After 80 games that took the Rangers from a mediocre start in Europe all the way to the best record in the Eastern Conference, they played poorly in two games with little consequence and lost them both by lopsided margins.

For some Rangers fans, that's a major sin and a sign that the walls are about to come crashing in around the team. It doesn't matter that the Rangers are still in the pole position as the playoffs get underway, it's unspeakable that the team would come up with less than their best effort with the Presidents Trophy for the best record in the entire league still in sight.

Saturday evening's loss to the Capitals means that the Canucks have earned that honor, one that the years have shown to be fairly meaningless to a team's chances of raising the only trophy that actually matters. It's an easy thing to fret about in April when the playoffs haven't started, but worrying about who you might meet in the Stanley Cup Finals feels fairly insignificant compared to actually getting there.

The same is true of concerns about giving the Capitals the seventh spot while the Senators slid into the eighth spot for a playoff date with the Rangers. Yes, the Rangers lost three of four to Ottawa this season but you're going to have to beat good teams to get to the Cup so the order you face them shouldn't matter.

Those first 80 games are going to have a lot more to do with the Rangers' ultimate success or failure on that journey which should be reassuring to those who have decided that the sky is falling because of the losses to the Penguins and Capitals. Not that they were really watching those games anyway.

If they were paying attention, they would have seen the Rangers rolling with all four lines and all six defensemen throughout the entire games instead of focusing on the key players and strong performers the way they have in every game with the season in the balance. They played players like Artem Anisimov on penalty kills and clearly held back from their usual full-throttle effort to avoid any injuries.

That's where the focus should be, should you choose to focus on those last two games at all. Focus on Derek Stepan looking fine after the scary knee-to-knee hit in Pittsburgh and Henrik Lundqvist showing no signs of trouble with the arm that bothered him in Philadelphia, because any injuries to those players would be far more damning than losing games by any score in the final week of the season. 

Everyone should know who these Rangers are at this point in the season. They aren't without flaws, to be sure, but they also aren't the team that viewed these last two games as a way to keep their legs fresh without risking anything more than the minimum to win an honorific that ceases to matter the moment the puck is dropped in the first game of the playoffs.

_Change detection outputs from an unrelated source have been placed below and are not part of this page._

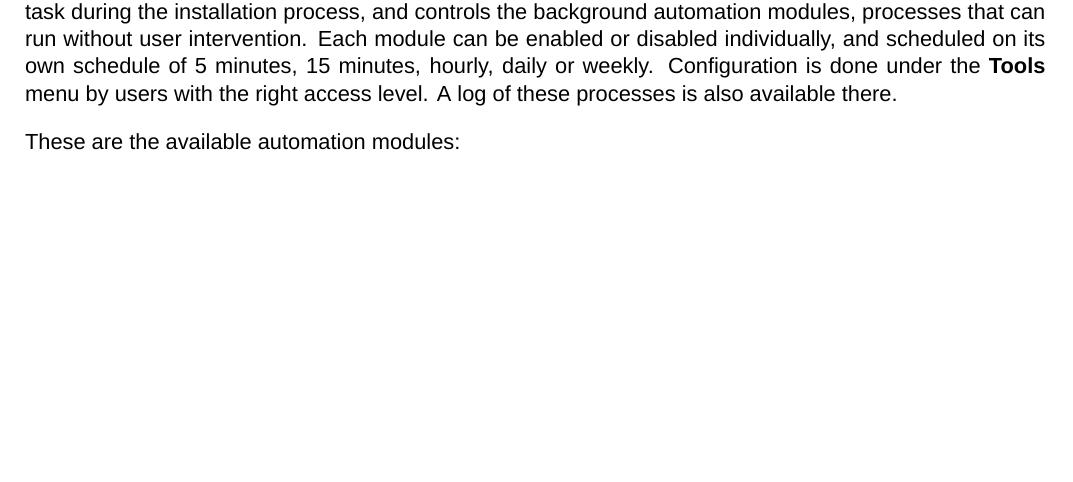
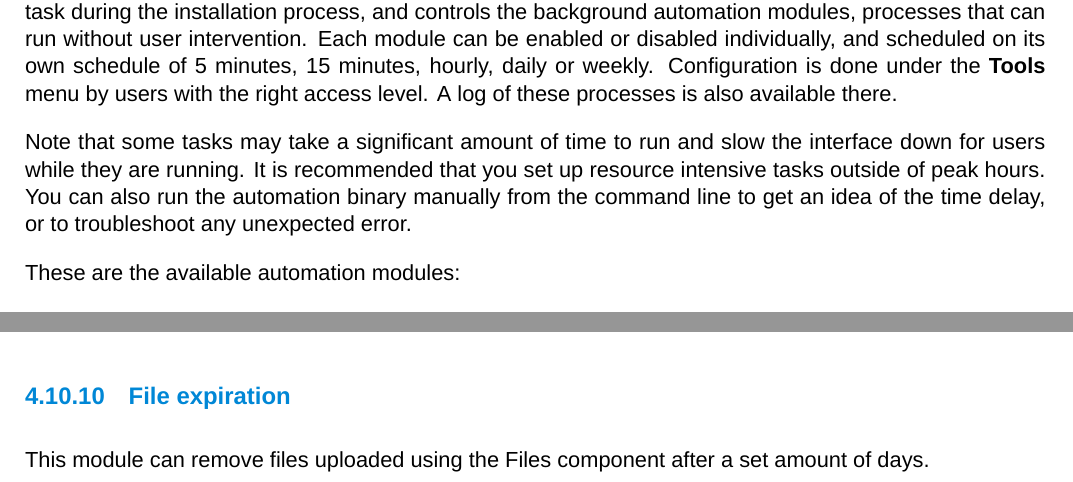
Before and after one commit to dendory/NodePoint, a LaTeX document (src/manual/manual.tex): part of page 18 of 26 before the commit and two parts of pages 18 and 19 of 26 after it, the two joined at a grey line, cut so that both start at the same text, the shorter picture padded with empty space. Compiled offline with XeLaTeX; a missing font is replaced by an installed copy or a similar font.

Commit message:
Added file expiration module

```diff
--- a/src/manual/manual.tex
+++ b/src/manual/manual.tex
@@ -515,6 +515,8 @@ When editing a ticket, a user of level 3 of higher can select a client from the
 \subsection{Automation}
 NodePoint ships with an automation engine called \textbf{nodepoint-automate}. This engine is set as a scheduled task during the installation process, and controls the background automation modules, processes that can run without user intervention. Each module can be enabled or disabled individually, and scheduled on its own schedule of 5 minutes, 15 minutes, hourly, daily or weekly. Configuration is done under the \textbf{Tools} menu by users with the right access level. A log of these processes is also available there.
 
+Note that some tasks may take a significant amount of time to run and slow the interface down for users while they are running. It is recommended that you set up resource intensive tasks outside of peak hours. You can also run the automation binary manually from the command line to get an idea of the time delay, or to troubleshoot any unexpected error.
+
 These are the available automation modules:
 
 \subsubsection{Backup}
@@ -543,6 +545,9 @@ This module can import CMDB data from a ServiceNow instance and import the data
 
 \subsubsection{Update MOTD}
 This module will dynamically update the MOTD from a text file.
+
+\subsubsection{File expiration}
+This module can remove files uploaded using the Files component after a set amount of days.
 
 \clearpage
 \section{JSON API}
```
Also changed, not shown: src/manual/manual.pdf, 4 other files.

Thinking otherwise is basically thinking that the job John Tortorella did this year and the way the team responded to Tortorella was nothing more than a fraud. With so much evidence to the contrary, you need more than two games to support that kind of vision of what went on this season.

Josh Alper is a writer living in New York City. You can follow him on Twitter and he is also a contributor to Pro Football Talk.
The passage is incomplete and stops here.